Before the local prefect announced a suspension of current geothermal projects in Alsace earlier this month, local utility Électricité de Strasbourg (ÉS) had taken the initiative to withdraw its request for authorization of mining works for the Hoffen and Hunspach power plants. “We took into account the question of acceptability of the project. This is an important issue and the conditions were not met ”, explains Bernard Kempf, director of development and external relations at ÉS, contacted before the announcements of the prefect. Residents, especially in Hoffen, have been expressing their concerns about this project for nearly a year.and had formed a collective. The various successive seismic events have accentuated their concerns and this Tuesday, December 8, the collective, also making arguments of respect for the environment and heritage, has also sent a letter to the Prefect of Bas-Rhin asking him to not to authorize deep drilling in the territories of its jurisdiction. ÉS had taken the initiative and had not waited for this letter to withdraw his request. The Strasbourg energy supplier had also met the mayors of the municipalities of Hoffen and Hunspach on December 2 to inform them of this decision.

The Wissembourg project as a priority

However, ÉS maintains its desire to build a deep geothermal power plant in Wissembourg – the request for authorization for mining works has been filed. “It’s our priority,” says Bernard Kempf, who explains that ÉS could not carry out all these projects at the same time anyway. The withdrawal of the mining work permit application does not mean that the will to build other power plants has dried up at ÉS, “but if these projects can be done, they will be done much later” and the location future power plants can be reviewed.

“We keep the will to serve the territory and contribute to its economic development. We want to work with the communities, and the support of the population, as we have done so far, ”adds Bernard Kempf.
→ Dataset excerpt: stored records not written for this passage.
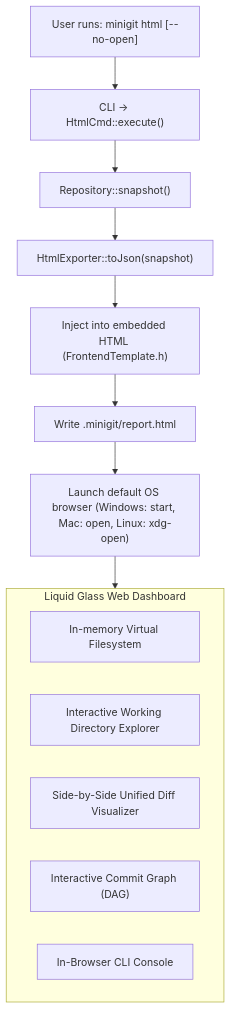
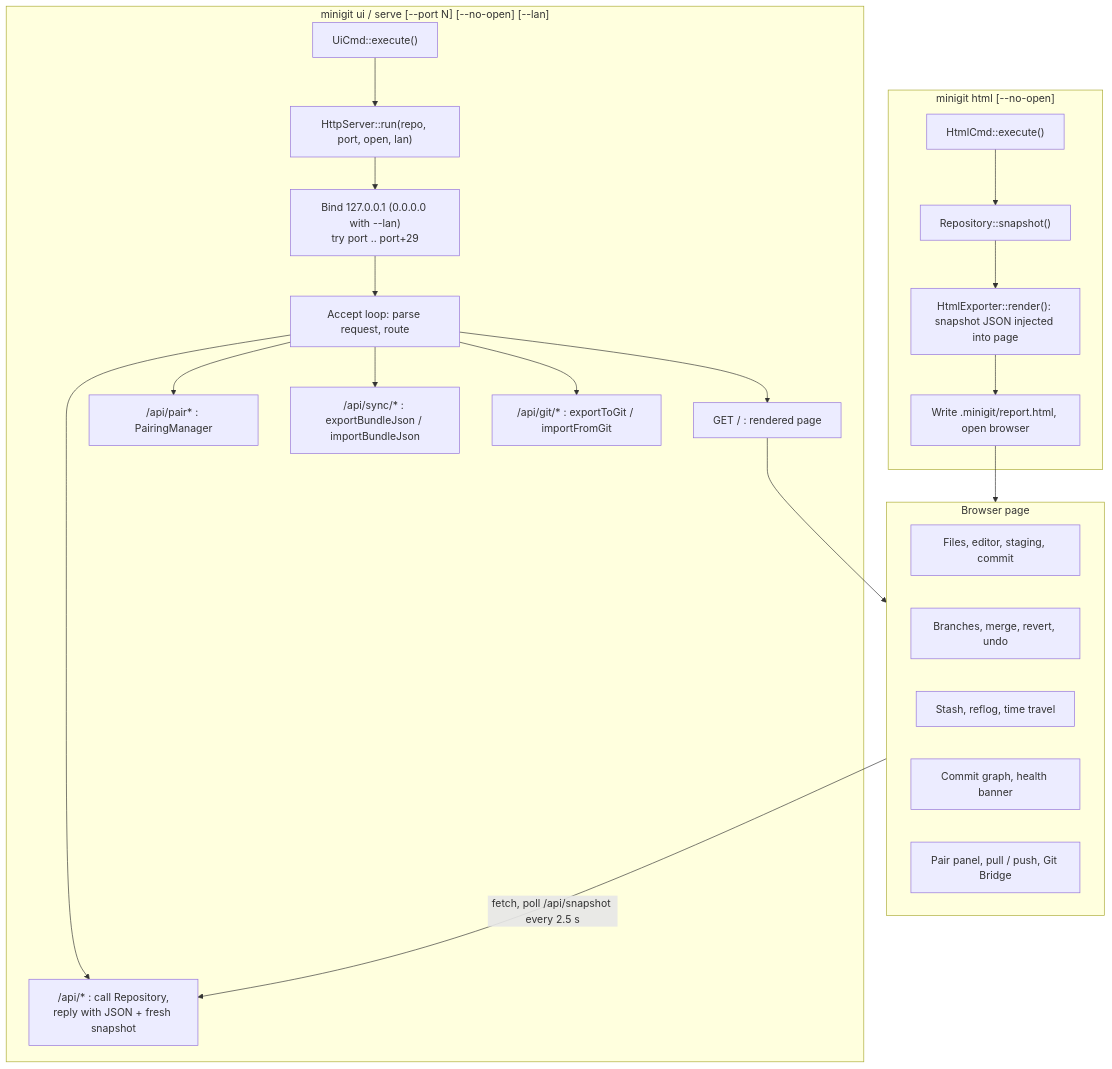
One commit to tavishchaudhary007/Mini-Git changed diagram 12 of 12 in architecture.md. Above: the diagram before and after it, drawn with Mermaid. The commit also changed other lines of this file and 1 other file, not shown here.

Commit message:
update readme.md and architecture.md

````diff
--- a/architecture.md
+++ b/architecture.md
@@ -628,19 +659,31 @@
 ```mermaid
 flowchart TD
-    User["User runs: minigit html [--no-open]"] --> CLI["CLI -> HtmlCmd::execute()"]
-    CLI --> Snap["Repository::snapshot()"]
-    Snap --> Exporter["HtmlExporter::toJson(snapshot)"]
-    Exporter --> Template["Inject into embedded HTML (FrontendTemplate.h)"]
-    Template --> WriteFile["Write .minigit/report.html"]
-    WriteFile --> Browser["Launch default OS browser (Windows: start, Mac: open, Linux: xdg-open)"]
-
-    subgraph Dashboard ["Liquid Glass Web Dashboard"]
-        VFS["In-memory Virtual Filesystem"]
-        TreeViewer["Interactive Working Directory Explorer"]
-        DiffViewer["Side-by-Side Unified Diff Visualizer"]
-        DAGViewer["Interactive Commit Graph (DAG)"]
-        Console["In-Browser CLI Console"]
+    subgraph Static ["minigit html [--no-open]"]
+        H1["HtmlCmd::execute()"] --> H2["Repository::snapshot()"]
+        H2 --> H3["HtmlExporter::render(): snapshot JSON injected into page"]
+        H3 --> H4["Write .minigit/report.html, open browser"]
     end
 
-    Browser --> Dashboard
+    subgraph Live ["minigit ui / serve [--port N] [--no-open] [--lan]"]
+        U1["UiCmd::execute()"] --> U2["HttpServer::run(repo, port, open, lan)"]
+        U2 --> U3["Bind 127.0.0.1 (0.0.0.0 with --lan)<br/>try port .. port+29"]
+        U3 --> U4["Accept loop: parse request, route"]
+        U4 --> U5["GET / : rendered page"]
+        U4 --> U6["/api/* : call Repository,<br/>reply with JSON + fresh snapshot"]
+        U4 --> U7["/api/pair* : PairingManager"]
+        U4 --> U8["/api/sync/* : exportBundleJson / importBundleJson"]
+        U4 --> U9["/api/git/* : exportToGit / importFromGit"]
+    end
+
+    subgraph Browser ["Browser page"]
+        B1["Files, editor, staging, commit"]
+        B2["Branches, merge, revert, undo"]
+        B3["Stash, reflog, time travel"]
+        B4["Commit graph, health banner"]
+        B5["Pair panel, pull / push, Git Bridge"]
+    end
+
+    H4 --> Browser
+    U5 --> Browser
+    Browser -->|"fetch, poll /api/snapshot every 2.5 s"| U6
 ```
````
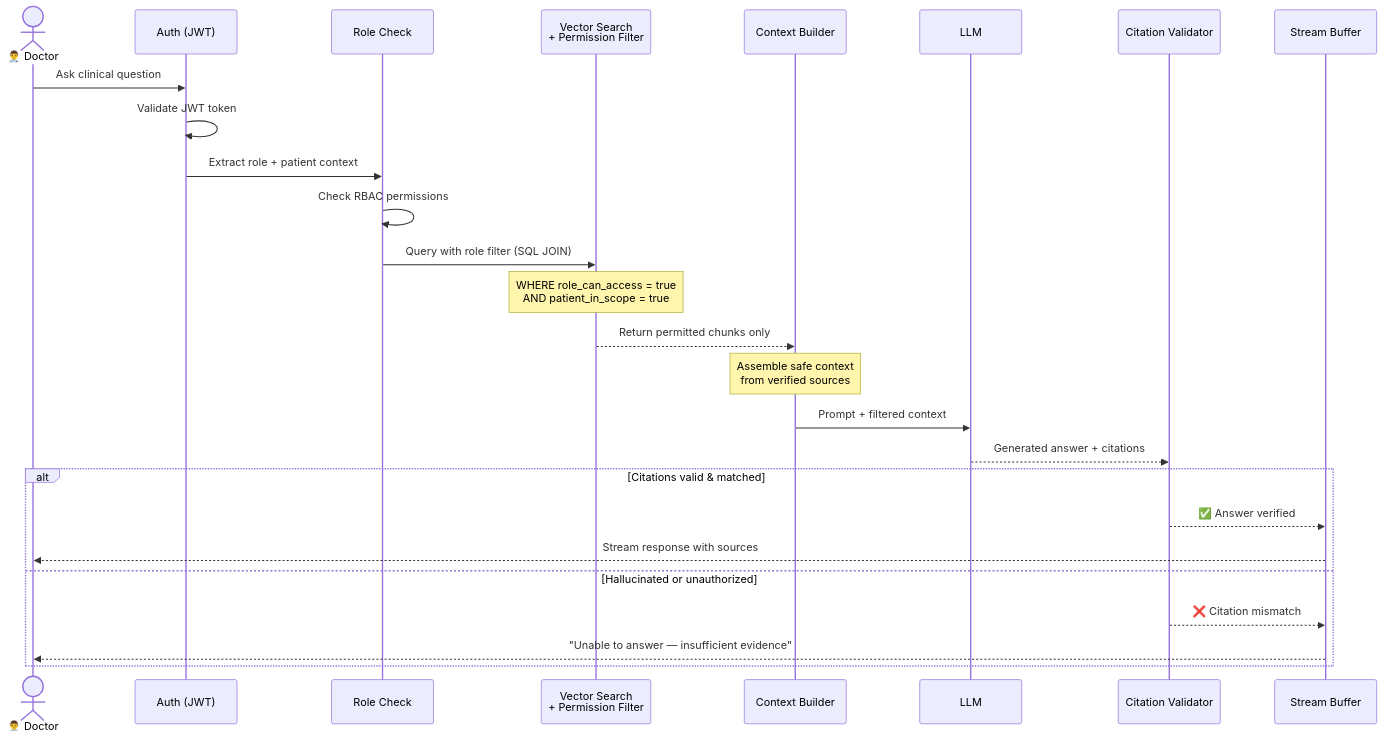
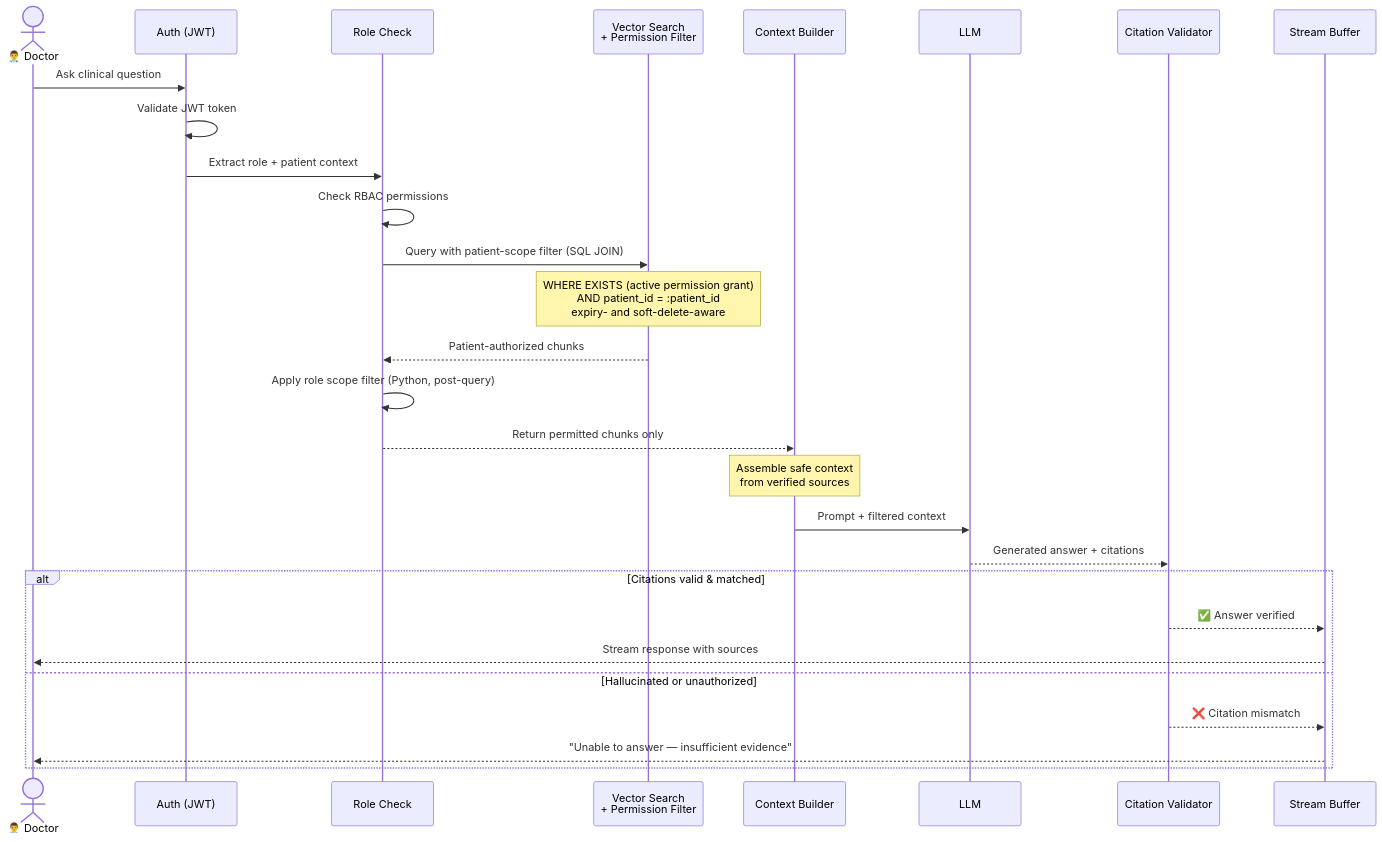
The second of 8 diagrams in README.md (qwan30/chat-hospital-system), drawn with Mermaid before and after one commit. The commit also changed other lines of this file and 2 other files, not shown here.

````diff
--- a/README.md
+++ b/README.md
@@ -178,34 +178,36 @@
 ```mermaid
 sequenceDiagram
     actor D as 👨‍⚕️ Doctor
     participant A as Auth (JWT)
     participant R as Role Check
     participant V as Vector Search<br/>+ Permission Filter
     participant C as Context Builder
     participant L as LLM
     participant CV as Citation Validator
     participant S as Stream Buffer
 
     D->>A: Ask clinical question
     A->>A: Validate JWT token
     A->>R: Extract role + patient context
     R->>R: Check RBAC permissions
-    R->>V: Query with role filter (SQL JOIN)
+    R->>V: Query with patient-scope filter (SQL JOIN)
 
-    Note over V: WHERE role_can_access = true<br/>AND patient_in_scope = true
+    Note over V: WHERE EXISTS (active permission grant)<br/>AND patient_id = :patient_id<br/>expiry- and soft-delete-aware
 
-    V-->>C: Return permitted chunks only
+    V-->>R: Patient-authorized chunks
+    R->>R: Apply role scope filter (Python, post-query)
+    R-->>C: Return permitted chunks only
 
     Note over C: Assemble safe context<br/>from verified sources
 
     C->>L: Prompt + filtered context
     L-->>CV: Generated answer + citations
 
     alt Citations valid & matched
         CV-->>S: ✅ Answer verified
         S-->>D: Stream response with sources
     else Hallucinated or unauthorized
         CV-->>S: ❌ Citation mismatch
         S-->>D: "Unable to answer — insufficient evidence"
     end
 ```
````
The operator therefore hopes to be able to complete this project. And if ÉS refuses to comment on recent seismic events, Bernard Kempf is well aware that “an additional protocol will undoubtedly be imposed by the State and Dréal [regional directorate of the Environment, Planning and of Housing], which is quite legitimate. “He also recalls that the drilling and tests carried out at Rittershoffen – where the wells were drilled to a depth of 2,600 meters – had caused only” very weak “seismic events not perceptible by man, and” that ‘there was none at all during the second drilling. This plant brings satisfaction to the customer [the Roquette company from Beinheim, which uses heat in its production process]. ”

The lithium transformation process tested at Rittershoffen

It is also this Rittershoffen plant that was finally chosen to install, last week, the demonstrator allowing the testing of a process, developed within the framework of the Eugeli project (*), for the transformation of lithium chloride, present in the northern Alsatian subsoil, in lithium carbonate. “This site was preferred to that of Soultz-sous-Forets because the production capacity of this plant is greater”, explains Bernard Kempf. The industrialization of this process is scheduled for 2025.

*The Eugéli project (European geothermal brines lithium) is led by Euramet, a large global lithium producer based in Trappes. It brings together several partners including ÉS, the geological and mining research office, IFP energies nouvelles, BASF, EIFER (an EDF subsidiary in Germany) and the PSA group.